The Windhoek Fashion Week brought together a fresh crop of designers from the College of the Arts who served up their final year collections. Showcasing under the theme ‘A Style for Every Story,’ the students stepped up to the plate with their vibrant and playful, yet wearable collections.
This was the first time that the COTA students got to show their work alongside the big names in the local industry on the run way. A total of seven (7) talented student designers showcased three pieces each and the garments didn’t cease to highlight the versatility of the students.
A student at COTA, Mostert Gian Franco said that it was an eye opening experience that allowed him to experience what designers in the fashion industry go through on a daily basis. “It allowed me to broaden my horizons in terms of what the fashion world out there holds.
There are so many unique and creative people that we share an industry with and that I was never aware of. It was quite interesting to be able to network and socialize with this people and to see the level of commitment that was being shown through their garments. It was really an eye opening experience for me. It allowed me to humble myself as well and to also be inspired and motivated,” exclaimed Mostert.
Mostert who only showcased three pieces from his collection of eight pieces says that it was an opportunity for them as students to create a preview of their fashion show. The inspiration of his collection stems from his Chinese heritage. I grew up in the presence of my grandmother who created wedding dresses and I grew up trying to emulate her in a way,” he said.

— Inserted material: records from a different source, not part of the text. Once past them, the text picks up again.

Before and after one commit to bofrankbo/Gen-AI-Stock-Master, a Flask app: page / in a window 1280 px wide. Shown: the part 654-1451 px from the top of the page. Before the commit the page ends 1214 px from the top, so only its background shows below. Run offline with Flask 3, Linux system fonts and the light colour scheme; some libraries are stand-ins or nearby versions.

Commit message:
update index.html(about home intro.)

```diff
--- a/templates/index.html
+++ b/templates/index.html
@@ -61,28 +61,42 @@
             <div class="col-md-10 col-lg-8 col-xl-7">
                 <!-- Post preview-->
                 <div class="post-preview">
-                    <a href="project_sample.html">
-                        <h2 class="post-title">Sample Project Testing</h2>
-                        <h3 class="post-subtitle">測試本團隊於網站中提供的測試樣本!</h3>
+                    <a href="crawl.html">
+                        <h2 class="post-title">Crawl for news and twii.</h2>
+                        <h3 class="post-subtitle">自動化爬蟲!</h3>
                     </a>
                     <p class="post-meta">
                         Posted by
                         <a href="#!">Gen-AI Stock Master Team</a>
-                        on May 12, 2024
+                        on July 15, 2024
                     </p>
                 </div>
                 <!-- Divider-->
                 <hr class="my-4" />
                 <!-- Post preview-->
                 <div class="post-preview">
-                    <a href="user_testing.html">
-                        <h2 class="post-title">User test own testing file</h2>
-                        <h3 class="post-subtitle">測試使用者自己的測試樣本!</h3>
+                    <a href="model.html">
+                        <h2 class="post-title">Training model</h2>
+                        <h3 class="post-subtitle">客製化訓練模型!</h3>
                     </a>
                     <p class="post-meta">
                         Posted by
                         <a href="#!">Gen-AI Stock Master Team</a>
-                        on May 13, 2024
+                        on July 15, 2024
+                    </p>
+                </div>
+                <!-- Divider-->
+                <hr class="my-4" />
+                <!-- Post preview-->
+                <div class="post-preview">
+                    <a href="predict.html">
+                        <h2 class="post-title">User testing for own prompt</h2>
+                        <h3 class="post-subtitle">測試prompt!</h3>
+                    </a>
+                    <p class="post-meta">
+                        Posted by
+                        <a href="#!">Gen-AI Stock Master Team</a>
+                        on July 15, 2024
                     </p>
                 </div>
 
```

Mostert showed a variety of trends, from an apron inspired dress with a minimal design to a trench coat that is opulent and outrageous in a sense. He also showed a dramatic dress proving how extravagant he went with the length and the flow of the garment. The dress is versatile giving you an option of wearing it as a skirt or a top.
Another student designer Ignasho Hanyanya describes the experience as very educative and interactive. His designs were a reflection of an ocean tide with a mid-night moonlight.

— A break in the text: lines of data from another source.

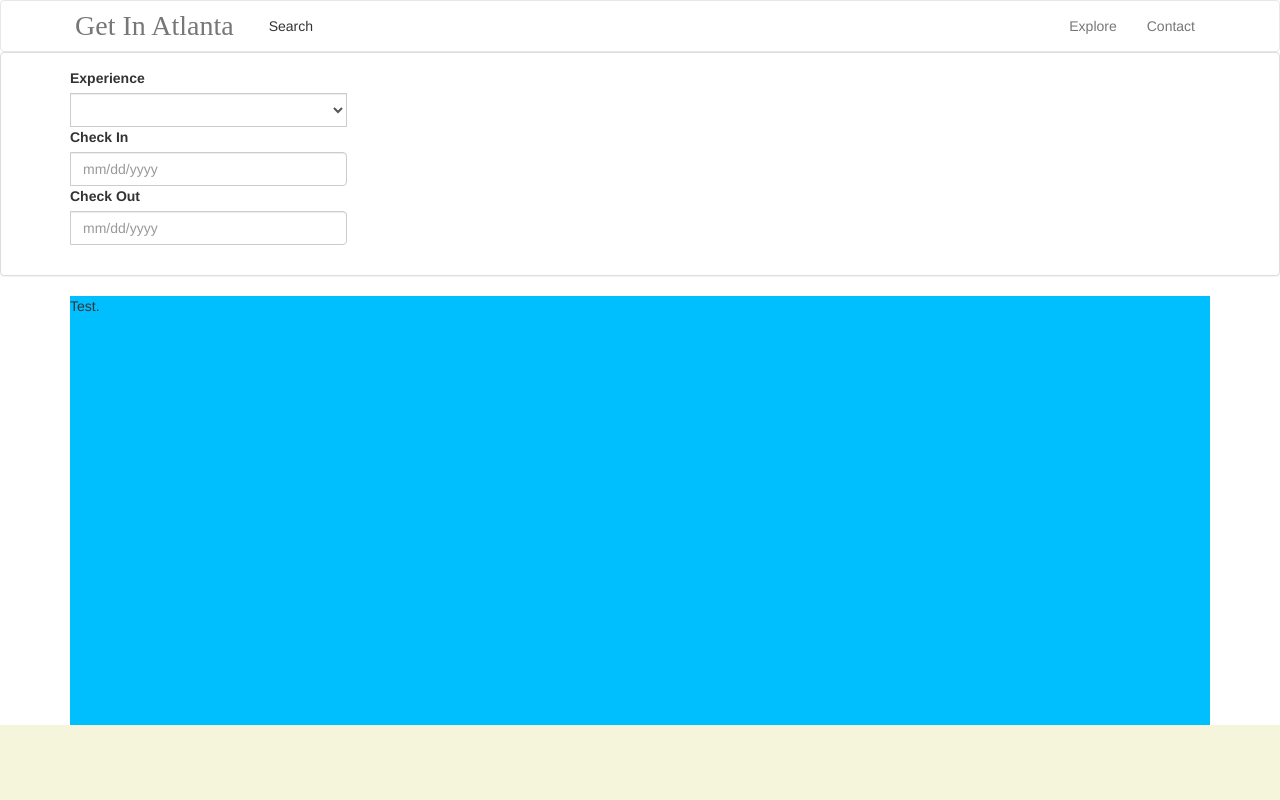
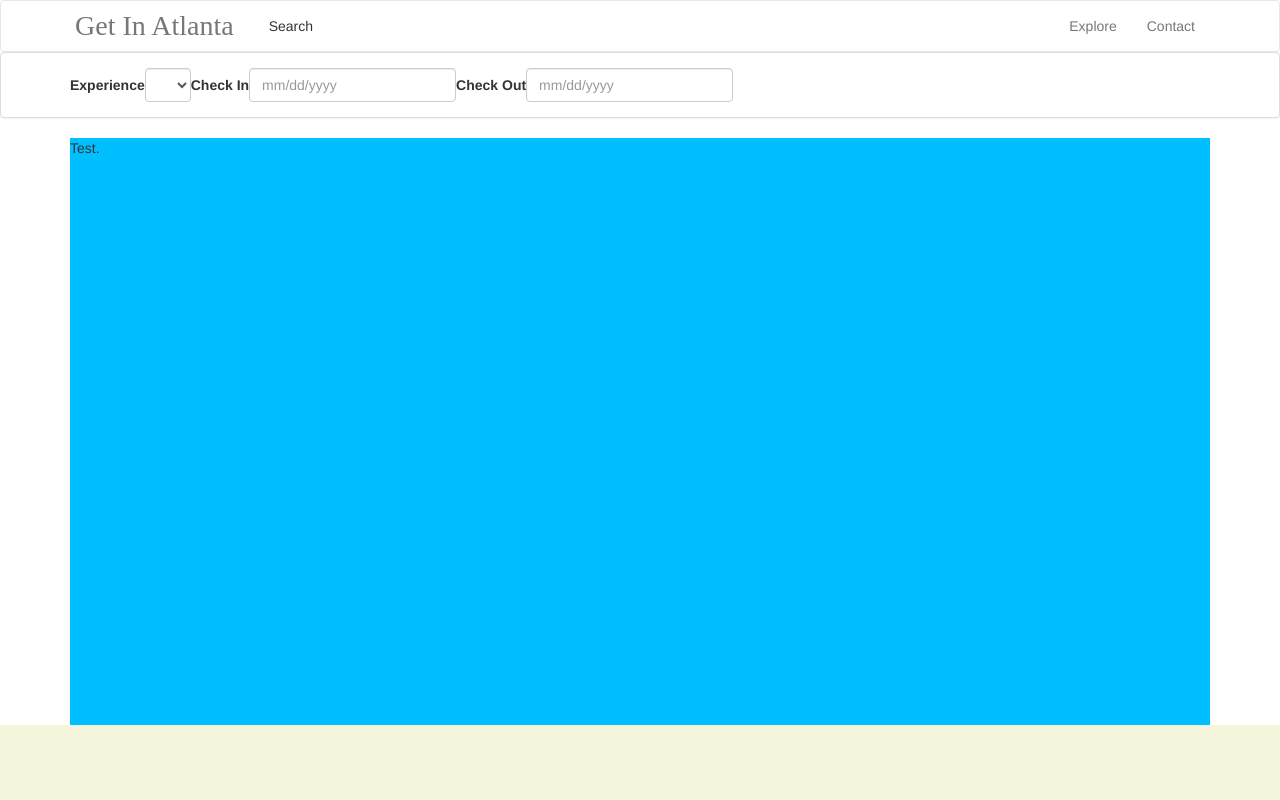
Before and after one commit to rocalworks/gia-booking-app, a React (Create React App) app: page / in a window 1280 px wide. Both pictures are taken after a click on the button "Search". Shown: the top 800 px of the page. Built offline with nearby package versions, Linux system fonts and the light colour scheme; the HTML template or start-up script is replaced by a standard one; a web font is replaced by a local one.

Commit message:
Fix panel for search: added forms (not yet done)

```diff
--- a/src/common/Search.js
+++ b/src/common/Search.js
@@ -1,6 +1,6 @@
 import React, { Component } from 'react';
 import { Panel } from 'react-bootstrap';
-import { FormGroup, FormControl, ControlLabel, HelpBlock, InputGroup } from 'react-bootstrap';
+import { Form, FormGroup, FormControl, ControlLabel, HelpBlock } from 'react-bootstrap';
 
 function FieldGroup({ id, label, help, ...props }) {
     return (
@@ -31,14 +31,15 @@ class Search extends Component {
                     <Panel.Body>
                         { /* TODO: Form goes here. */}
                         <div className="container">
+                            <Form inline>
                                 <FormGroup>
-                                <InputGroup>
                                     <ControlLabel>Experience</ControlLabel>
                                     <FormControl componentClass="select" placeholder="select">
                                         <option value="Party"></option>
                                         <option value="Children"></option>
                                         <option value="Cat Here"></option>
                                     </FormControl>
+                                </FormGroup>
                                 <FieldGroup
                                     id="check-in"
                                     type="text"
@@ -51,8 +52,7 @@ class Search extends Component {
                                     label="Check Out"
                                     placeholder="mm/dd/yyyy"
                                     />
-                                </InputGroup>
-                            </FormGroup>
+                            </Form>
                         </div>
                     </Panel.Body>
                 </Panel.Collapse>
```
Lines whose indentation alone changed are shown as unchanged.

“I wanted to reflect on my experience of a high tide in an ocean interacting with the midnight moon, basically the reflection of the moon into the ocean. That’s why I used fabric that is dark blue in colour with a shiny material and the ruffles on top to create the ocean tide,” he described.

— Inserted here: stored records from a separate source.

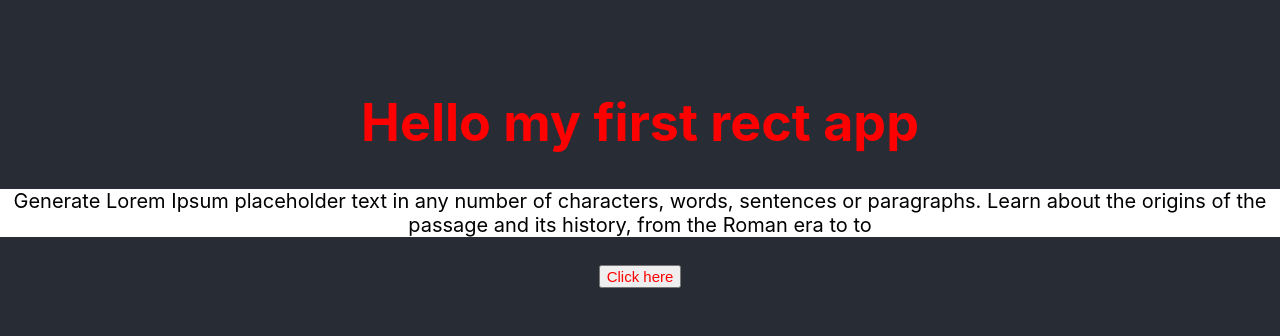
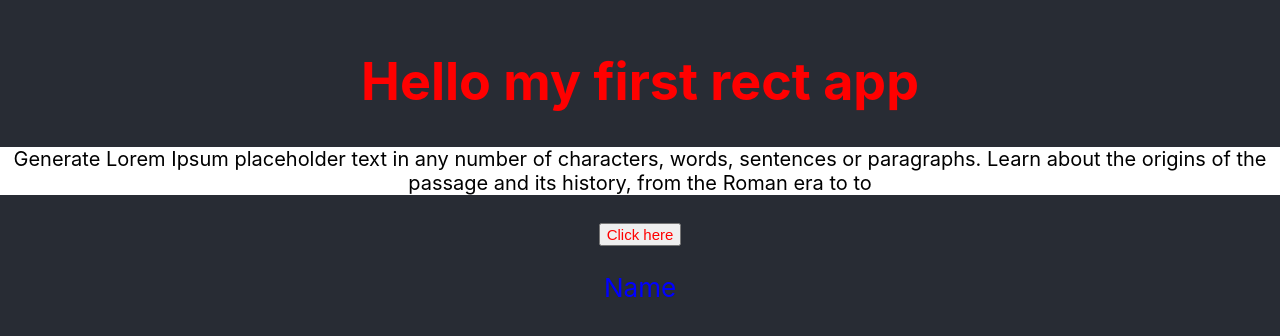
Before and after one commit to rawanIbrahim-59/react, a React (Create React App) app: page / in a window 1280 px wide. Shown: the part 228-564 px from the top of the page. Built offline with nearby package versions, Linux system fonts and the light colour scheme.

Commit message:
use condition with classes

```diff
--- a/src/MyFirstComponenet.js
+++ b/src/MyFirstComponenet.js
@@ -5,11 +5,15 @@ export default function MyFirstComponent(){
         color:"red",
         fontSize:"15px",
     }
+    const person ={
+        name :"Ali",
+    }
     return(
         <div>
             <h1 className={"changeColor"}>Hello my first rect app</h1>
             <p style={{fontSize:"20px", backgroundColor:"white", color:"black"}}>Generate Lorem Ipsum placeholder text in any number of characters, words, sentences or paragraphs. Learn about the origins of the passage and its history, from the Roman era to to</p>
             <button style={button}>Click here</button>
+            <p className={person.name=="Ali" ? "colorAli" : "colorName"}>Name</p>
         </div>
     );
 }
--- a/src/MyFirstComponent.css
+++ b/src/MyFirstComponent.css
@@ -1,3 +1,9 @@
 .changeColor{
     color: red;
 }
+.colorAli{
+    color: blue;
+}
+.colorName{
+    color: red;
+}
```
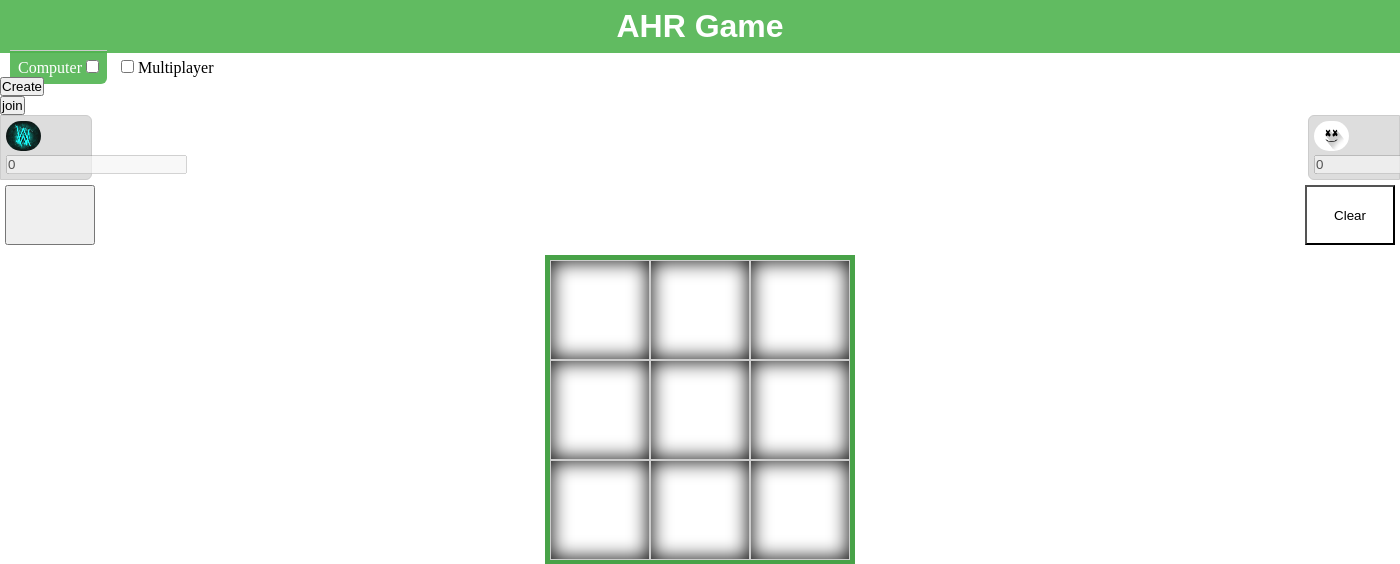
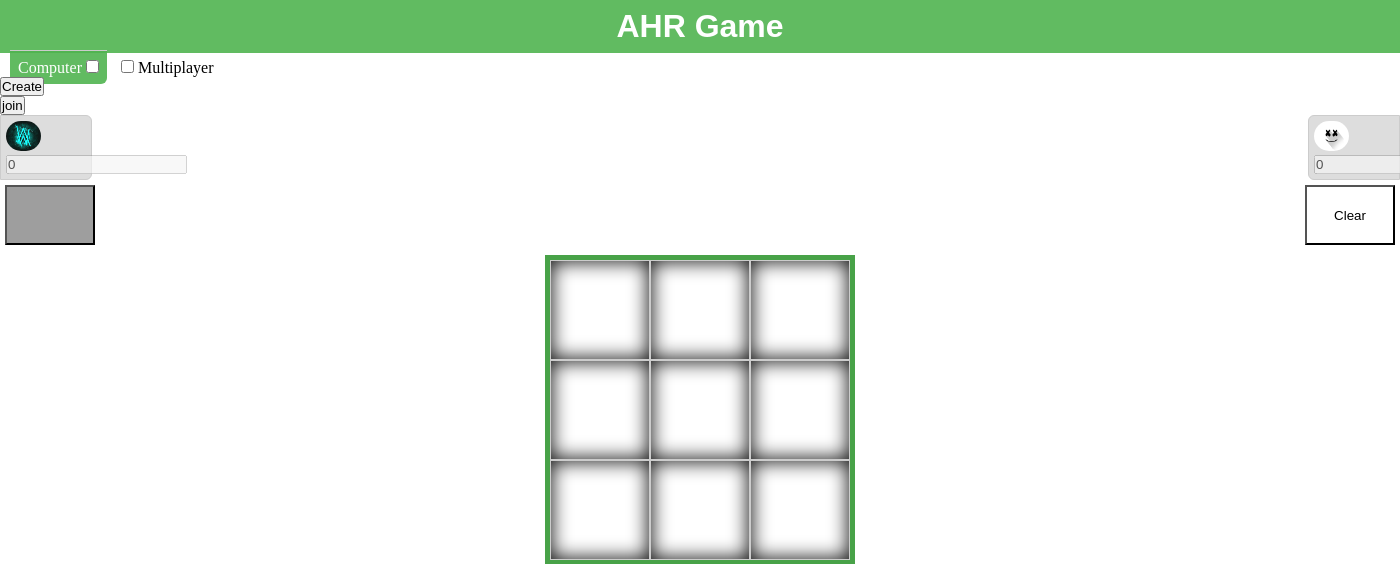
Before and after one commit to AHRbastion/phptest, a PHP site: page /computer.php in a window 1400 px wide; the page is wider, and only the part inside the window is pictured. Shown: the top 564 px of that part. Run offline with PHP 8.4, Linux system fonts and the light colour scheme; grey boxes are pictures that could not be loaded.

Commit message:
Update style.css

```diff
--- a/style.css
+++ b/style.css
@@ -45,7 +45,7 @@ a {
 }
 
 .p2 {
-    background: url("https://ahrbastion.github.io/phptest/MR.jpeg");
+    background: url("https://ahrbastion.github.io/phptest/AW.jpeg");
     background-size: 140%;
     background-position: center;
     background-attachment: cover;
@@ -212,3 +212,17 @@ form input{
     outline: none;
     border: none;
 }
+.aw{
+background:url("https://ahrbastion.github.io/phptest/AW.jpeg");
+background-size:140%;
+background-position:center;
+background-attachment:cover;
+background-repeat:no-repeat;
+}
+.mr{
+background:url("https://ahrbastion.github.io/phptest/MR.jpeg");
+background-size:140%;
+background-position:center;
+background-attachment:cover;
+background-repeat:no-repeat;
+}
```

Ignasho fused different material such as sequence fabric and mesh to make worlds collide. His first piece was a mermaid, low flow dress with an open back and a V-shape in front. The dress is made from sequence fabric, stitched from the outside part with a binding on the edge. His collection also includes a male suit jacket that has a deep cut that goes through the chest to the armpit and ruffles at the back. The suit also has buttons lined up on the side making it unique.
His last piece was a dress made from a combination of mesh, sequence fabric and ruffles at the same time. It has a ruffle right from the shoulder until the boob area and a sequence and mesh fabric from the waist to the knees.
Emily Hoveka is also one of the designer students who showcased their collections during the Windhoek Fashion Week. Emily’s designs were inspired by the Herero and Scottish cultures. The whole idea is to transform the Herero garments from the splits and the Victorian cuts to something modern.
From a collection of eight pieces, Emily showcased six of her pieces at the Windhoek Fashion Week. Four garments were Herero inspired with a touch Scot and a male kilt which was a complete scot look to complement with the Herero culture.
Wilhelm Iyambo brought a different mood to the slot with a Levi and Diesel inspired street wear collection. Iyambo used denim, mesh and leather on his garments. “I do not see a lot of students using denim on their designs, so I really just wanted to play around and experiment with it. I tried to move away from the common designs of night gowns because I thought it would be a great market,” he said.
Other student designers who showcased their collections are Almas Nina who embraced the masquerade phenomenon and Likando Emily who proved how beads add detail to garments. Tulunga Paulus was also one of the designers who embraced the leather phenomenon.